(Beginning of Entries supplied)

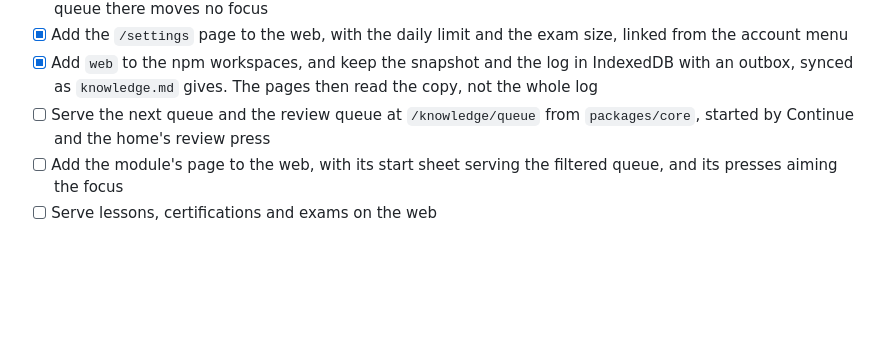
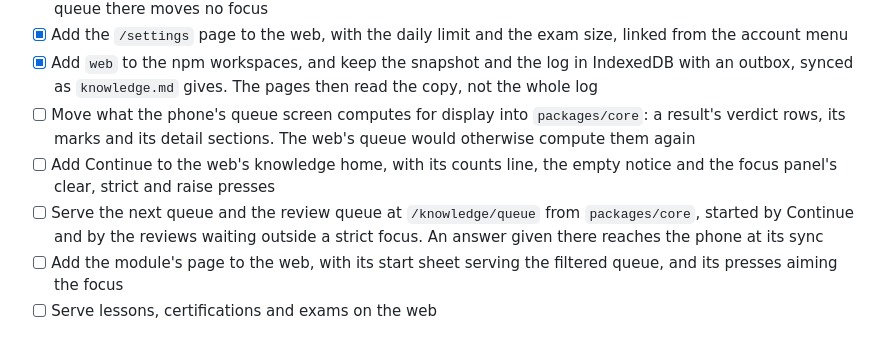
Before and after one commit to lunochkin/algo-coach, a Markdown page: docs/TODO.md, the part around the change. GitHub-like rendering; blank space fills up the shorter version.

Commit message:
docs: split the web's queue item in three
Moving the phone's result display into the core, the home's Continue
and focus panel, and the queue itself each become an item. The review
queue starts from the reviews waiting outside a strict focus, since no
home holds a review press of its own.

```diff
--- a/docs/TODO.md
+++ b/docs/TODO.md
@@ -55,8 +55,14 @@ both apps import, and each app keeps a look of its own. Decided 2026-11-10.
 - [x] Add `web` to the npm workspaces, and keep the snapshot and the log in
       IndexedDB with an outbox, synced as `knowledge.md` gives. The pages
       then read the copy, not the whole log
+- [ ] Move what the phone's queue screen computes for display into
+      `packages/core`: a result's verdict rows, its marks and its detail
+      sections. The web's queue would otherwise compute them again
+- [ ] Add Continue to the web's knowledge home, with its counts line, the
+      empty notice and the focus panel's clear, strict and raise presses
 - [ ] Serve the next queue and the review queue at `/knowledge/queue` from
-      `packages/core`, started by Continue and the home's review press
+      `packages/core`, started by Continue and by the reviews waiting outside
+      a strict focus. An answer given there reaches the phone at its sync
 - [ ] Add the module's page to the web, with its start sheet serving the
       filtered queue, and its presses aiming the focus
 - [ ] Serve lessons, certifications and exams on the web
```
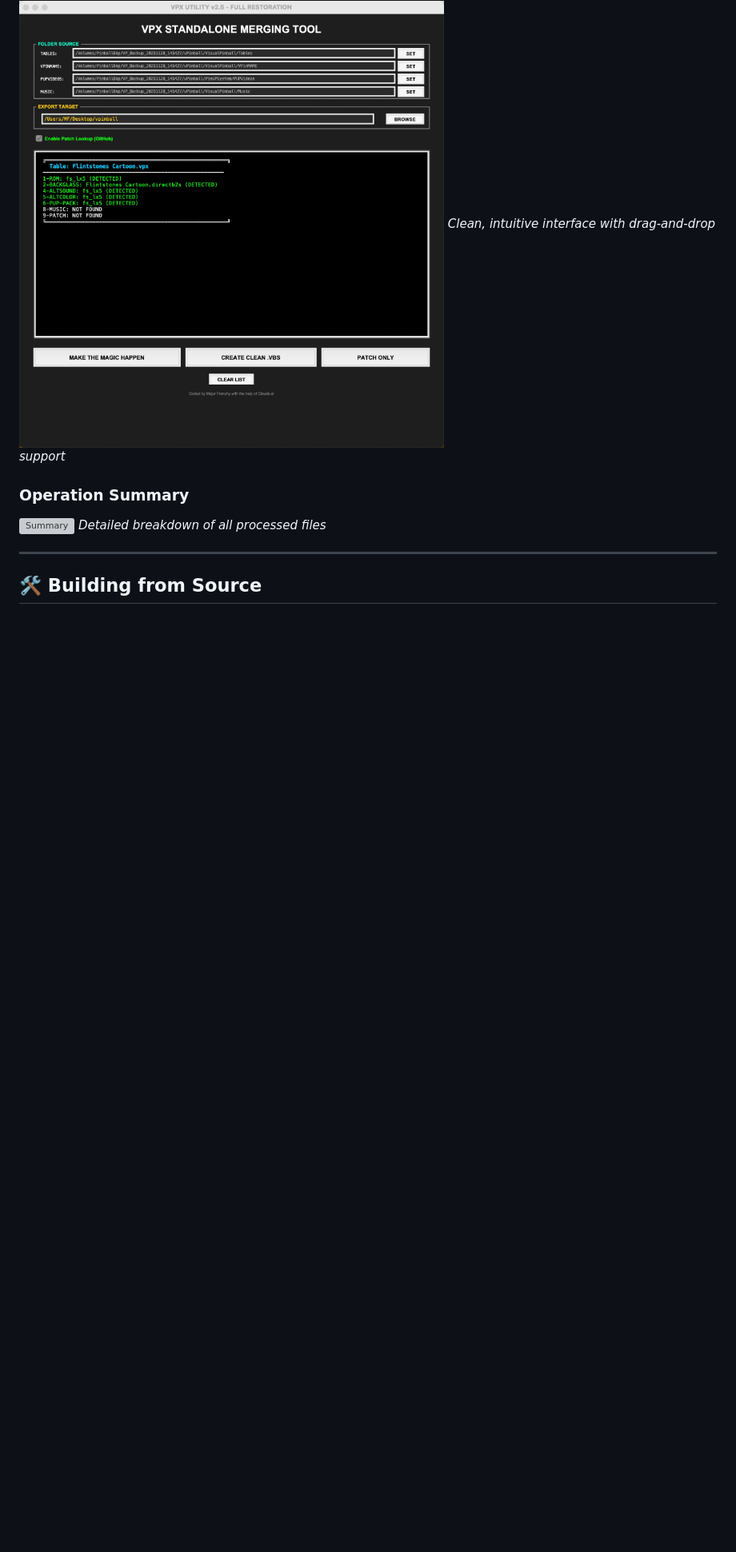
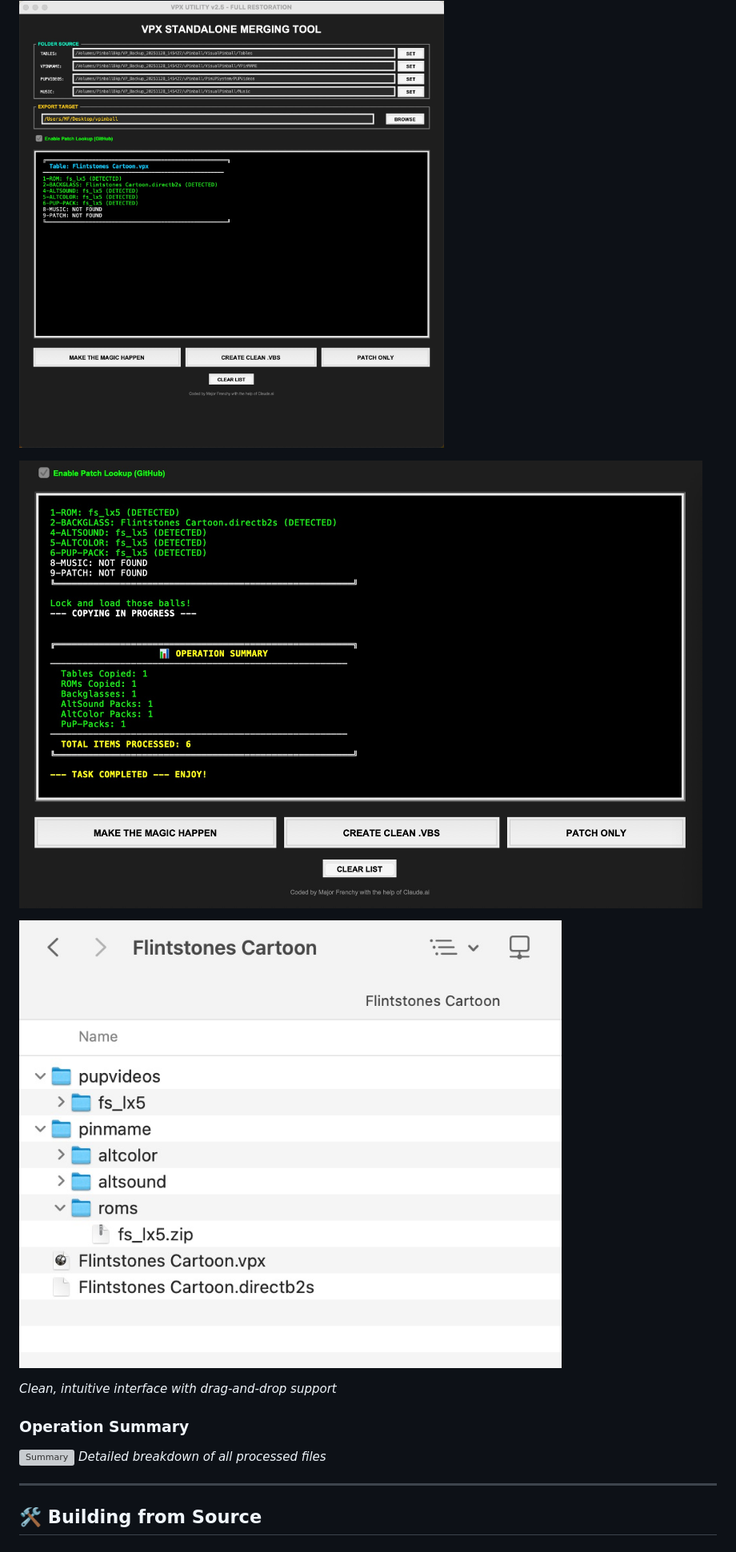
Before and after one commit to MajorFrenchy/VPX-Standalone-Merging-Tool, a Markdown page: README.md, the part around the change. Shown at 80% size. Rendered like a GitHub page; blank space fills up the shorter version; grey boxes are pictures that could not be loaded.

```diff
--- a/README.md
+++ b/README.md
@@ -168,7 +168,14 @@ The tool scans your VPX file and automatically detects:
 
 ### Main Interface
 ![Main Interface](screenshots/Screenshot%2001.jpg)
+
+![Main Interface](screenshots/Screenshot%2002.jpg)
+
+![Main Interface](screenshots/Screenshot%2003.jpg)
+
 *Clean, intuitive interface with drag-and-drop support*
+
+
 
 ### Operation Summary
 ![Summary](screenshots/summary.png)
```
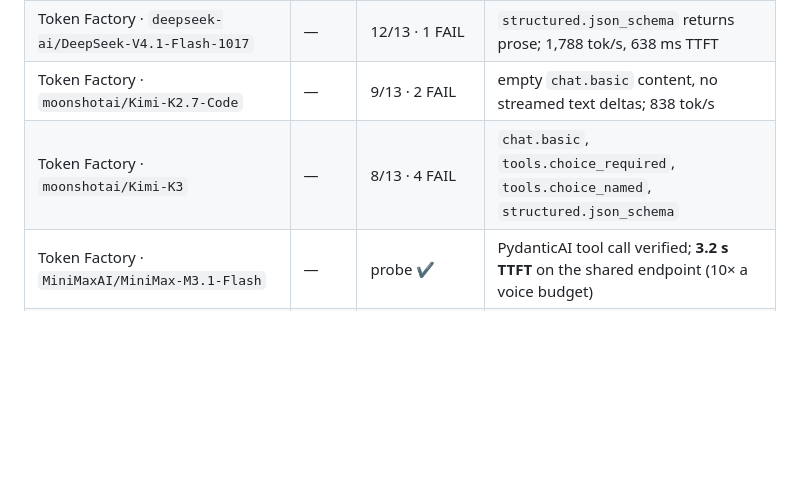
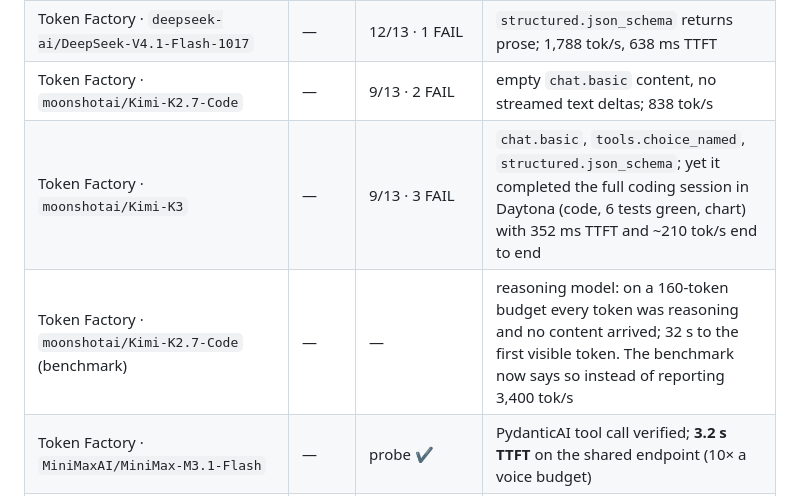
Before and after one commit to kwasig/pydantic-ai-reference, a Markdown page: README.md, the part around one of its changes. Drawn GitHub-style; blank space fills up the shorter version.

```diff
--- a/README.md
+++ b/README.md
@@ -231,7 +234,8 @@ to a field-to-product ticket when it does not. Adding a framework later means re
 | Token Factory · `Qwen/Qwen3-30B-A3B-Instruct-2507` | — | 12/13 · 1 PARTIAL | 304 ms TTFT, 231 tok/s on the shared endpoint; prefix cache not observable in that run |
 | Token Factory · `deepseek-ai/DeepSeek-V4.1-Flash-1017` | — | 12/13 · 1 FAIL | `structured.json_schema` returns prose; 1,788 tok/s, 638 ms TTFT |
 | Token Factory · `moonshotai/Kimi-K2.7-Code` | — | 9/13 · 2 FAIL | empty `chat.basic` content, no streamed text deltas; 838 tok/s |
-| Token Factory · `moonshotai/Kimi-K3` | — | 8/13 · 4 FAIL | `chat.basic`, `tools.choice_required`, `tools.choice_named`, `structured.json_schema` |
+| Token Factory · `moonshotai/Kimi-K3` | — | 9/13 · 3 FAIL | `chat.basic`, `tools.choice_named`, `structured.json_schema`; yet it completed the full coding session in Daytona (code, 6 tests green, chart) with 352 ms TTFT and ~210 tok/s end to end |
+| Token Factory · `moonshotai/Kimi-K2.7-Code` (benchmark) | — | — | reasoning model: on a 160-token budget every token was reasoning and no content arrived; 32 s to the first visible token. The benchmark now says so instead of reporting 3,400 tok/s |
 | Token Factory · `MiniMaxAI/MiniMax-M3.1-Flash` | — | probe ✔ | PydanticAI tool call verified; **3.2 s TTFT** on the shared endpoint (10× a voice budget) |
 | **Daytona** | — | ✔ | ephemeral `python:3.12-slim` sandboxes created, probe uploaded + executed, deleted; PydanticAI, LangGraph and OpenAI-SDK probes all reported `tool_called=true` |
 | **Cartesia** | — | ✔ | `sonic-3` speaks every verdict (≈2.7–3.7 s per 60 words) |
```
Also changed, not shown: other parts of README.md (+4 -1 lines), BUILD_LOG.md (+2 -0 lines), demo/runs/143d91e4d1-chart.png (added), docs/img/scout-session.png (added), 4 other files.
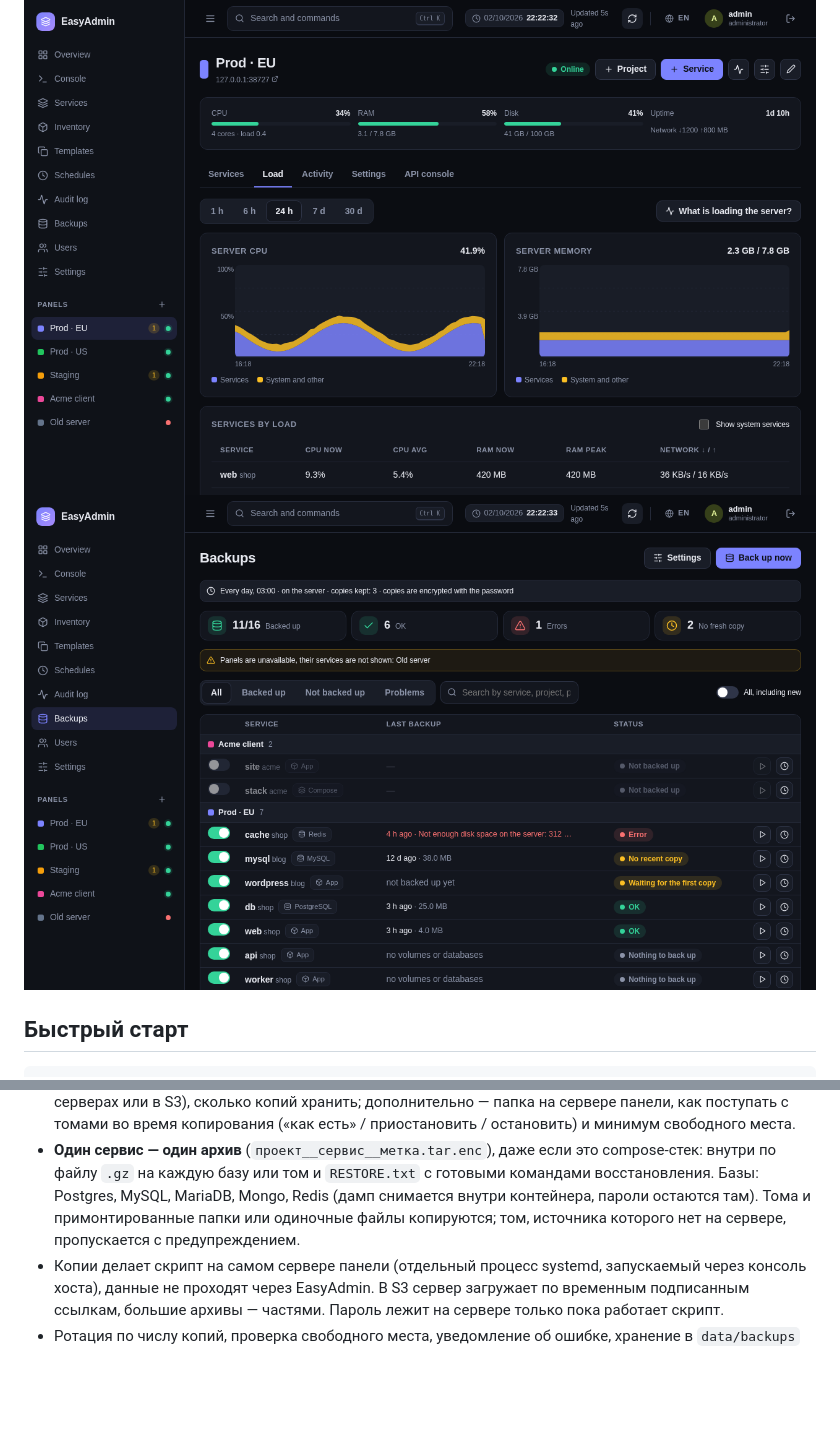
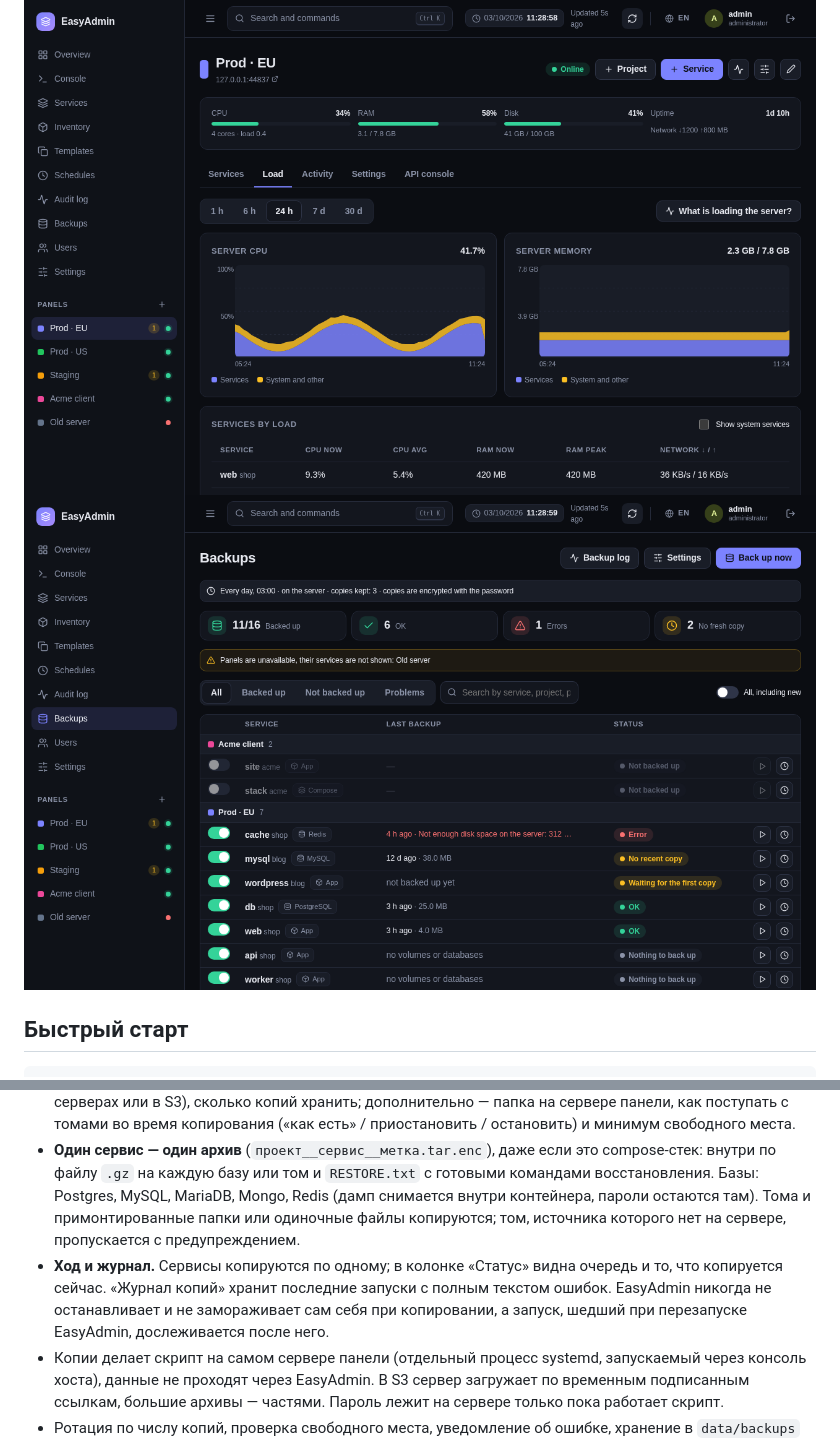
Before and after one commit to Its-My-Work/easyadmin, a Markdown page: README.ru.md, 2 parts joined by grey strips. GitHub-like rendering; pictures changed too: docs/screenshots/backups.png, docs/screenshots/load.png; blank space fills up the shorter version.

```diff
--- a/README.ru.md
+++ b/README.ru.md
@@ -154,6 +154,7 @@ npm run dev   # запуск с перезагрузкой
 - **Один пароль на всё.** Пароль копий (Бэкапы → Настройки) шифрует *все* копии EasyAdmin — и копию системы, и каждый архив баз и томов (AES-256, PBKDF2). Восстановить пароль нельзя; без него ничего не копируется.
 - **Настройки** (одно окно): расписание (каждый день или раз в неделю, в выбранный час), куда сохранять (на серверах или в S3), сколько копий хранить; дополнительно — папка на сервере панели, как поступать с томами во время копирования («как есть» / приостановить / остановить) и минимум свободного места.
 - **Один сервис — один архив** (`проект__сервис__метка.tar.enc`), даже если это compose-стек: внутри по файлу `.gz` на каждую базу или том и `RESTORE.txt` с готовыми командами восстановления. Базы: Postgres, MySQL, MariaDB, Mongo, Redis (дамп снимается внутри контейнера, пароли остаются там). Тома и примонтированные папки или одиночные файлы копируются; том, источника которого нет на сервере, пропускается с предупреждением.
+- **Ход и журнал.** Сервисы копируются по одному; в колонке «Статус» видна очередь и то, что копируется сейчас. «Журнал копий» хранит последние запуски с полным текстом ошибок. EasyAdmin никогда не останавливает и не замораживает сам себя при копировании, а запуск, шедший при перезапуске EasyAdmin, дослеживается после него.
 - Копии делает скрипт на самом сервере панели (отдельный процесс systemd, запускаемый через консоль хоста), данные не проходят через EasyAdmin. В S3 сервер загружает по временным подписанным ссылкам, большие архивы — частями. Пароль лежит на сервере только пока работает скрипт.
 - Ротация по числу копий, проверка свободного места, уведомление об ошибке, хранение в `data/backups` (копия системы) или S3. «Проверить» расшифровывает копию системы и проверяет её; «Восстановить систему» готовит базу и перезапускает EasyAdmin (прежняя база сохраняется в `before-restore-*`); «Вернуть сервис» создаёт сервис из сохранённой конфигурации.
 - Восстановление архива с данными: *Копии → Как восстановить* показывает команды (`openssl enc -d … | tar -x`, затем `cat RESTORE.txt`). Тома копируются «на живую», если не выбрать паузу или остановку.
```
Also changed, not shown: CHANGELOG.md (+3 -0 lines), README.md (+1 -0 lines), docs/screenshots/overview.png, docs/screenshots/panel.png, 13 other files.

(End of Entries supplied)

== Task statement ==
Report the number of lines in these entries that hold the word "screenshots". Add nothing else.

== Task output ==
6